1/3 less cholesterol, 1/4 less saturated fat, 2/3 more vitamin A, 2 times more omega-3 fatty acids, 3 times more vitamin, 7 times more beta carotene.
- â« CLEARÂ debris, leaves, limbs, dead grass, wood, reeds, and all flammable materials from around the perimeter of your home. Fire danger is high all summer.
- â« PREPAREÂ to pay more for fresh produce at your local grocer and farmerâs market if you havenât grown your own.
- â« SPRINKLEÂ Growstoneâs Gnat NixÂ®, a non-toxic, chemical-free fungus gnat control top dressing made from recycled landfill glass on the surface of your containers and beds to reduce gnats on plants, indoors and out.Â www.growstone.com.
- â« VOLUNTEERÂ in a city or community garden even if you are not a gardener. Research indicates that even a little digging in the dirt boosts serotonin levels and decreases depression.
- â« LEARNÂ from your mistakes.
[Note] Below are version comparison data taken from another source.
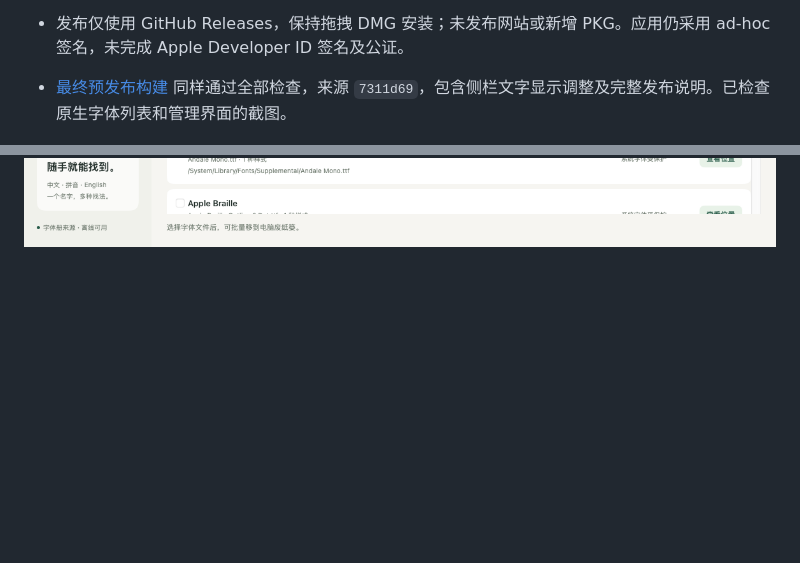
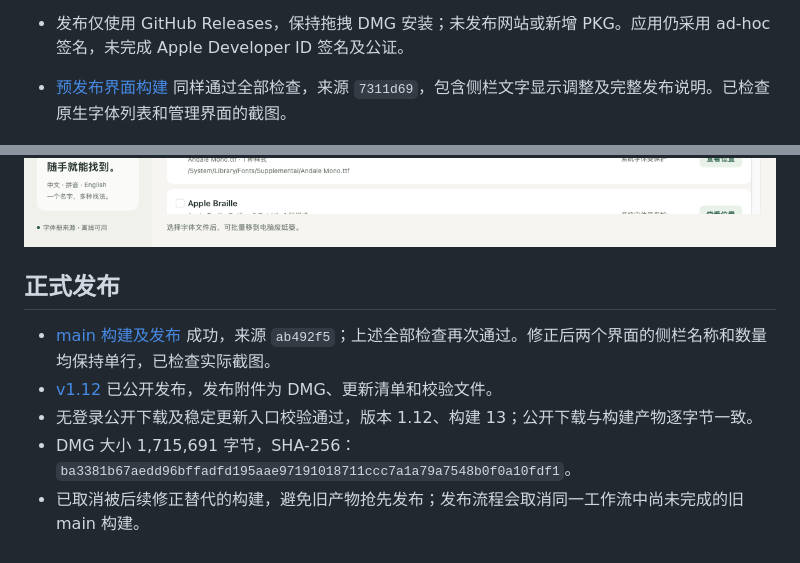
Before and after one commit to sudazz777/ZiTiJianSuo, a Markdown page: documentation/v1.12-validation.md, 2 parts joined by grey strips. Rendered like a GitHub page; pictures changed too: documentation/assets/font-management-preview.png; blank space fills up the shorter version.

Commit message:
Verify published v1.12 download and final native screenshots

```diff
--- a/documentation/v1.12-validation.md
+++ b/documentation/v1.12-validation.md
@@ -12,6 +12,14 @@
 - DMG 挂载、Finder 布局、Applications 快捷方式、复制到 `/Applications` 后的完整文件与代码签名均验证通过；包含 arm64 和 x86_64。实际运行环境为 macOS 14 Apple 芯片，未在 Intel 实机或所有部署版本上运行。
 - 发布仅使用 GitHub Releases，保持拖拽 DMG 安装；未发布网站或新增 PKG。应用仍采用 ad-hoc 签名，未完成 Apple Developer ID 签名及公证。
 
-- [最终预发布构建](https://github.com/sudazz777/ZiTiJianSuo/actions/runs/41772712227) 同样通过全部检查，来源 `7311d69`，包含侧栏文字显示调整及完整发布说明。已检查原生字体列表和管理界面的截图。
+- [预发布界面构建](https://github.com/sudazz777/ZiTiJianSuo/actions/runs/41772712227) 同样通过全部检查，来源 `7311d69`，包含侧栏文字显示调整及完整发布说明。已检查原生字体列表和管理界面的截图。
 
 ![本地字体管理](assets/font-management-preview.png)
+
+## 正式发布
+
+- [main 构建及发布](https://github.com/sudazz777/ZiTiJianSuo/actions/runs/41773109687) 成功，来源 `ab492f5`；上述全部检查再次通过。修正后两个界面的侧栏名称和数量均保持单行，已检查实际截图。
+- [v1.12](https://github.com/sudazz777/ZiTiJianSuo/releases/tag/v1.12) 已公开发布，发布附件为 DMG、更新清单和校验文件。
+- 无登录公开下载及稳定更新入口校验通过，版本 1.12、构建 13；公开下载与构建产物逐字节一致。
+- DMG 大小 1,715,691 字节，SHA-256：`ba3381b67aedd96bffadfd195aae97191018711ccc7a1a79a7548b0f0a10fdf1`。
+- 已取消被后续修正替代的构建，避免旧产物抢先发布；发布流程会取消同一工作流中尚未完成的旧 main 构建。
```
Also changed, not shown: documentation/assets/app-preview.png.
Donât get frazzled when something you planted doesnât grow in a particular spot. Plants wither and die. Plant something else.
- â« CUTÂ back alliums after they are dry to encourage new growth and naturalization.
- â« CHECKÂ yourself for ticks every time you come in from the outdoors. Ticks will jump on your body during hiking, gardening, or just strolling. (Iâve had four hitchhike so far this season!)
- â« WALKÂ around your garden daily to observe what is new, what needs attention, and to admire your artistry.
- â« DECORATEÂ for Independence Day by filling containers with the colors of our flag. Red and white cyclamen, blue lobelia, white perennial alyssum paired with variegated society garlic makes a festive moveable display.
- â« NAPÂ in the shade. You deserve a break today.
Happy gardening and happy growing!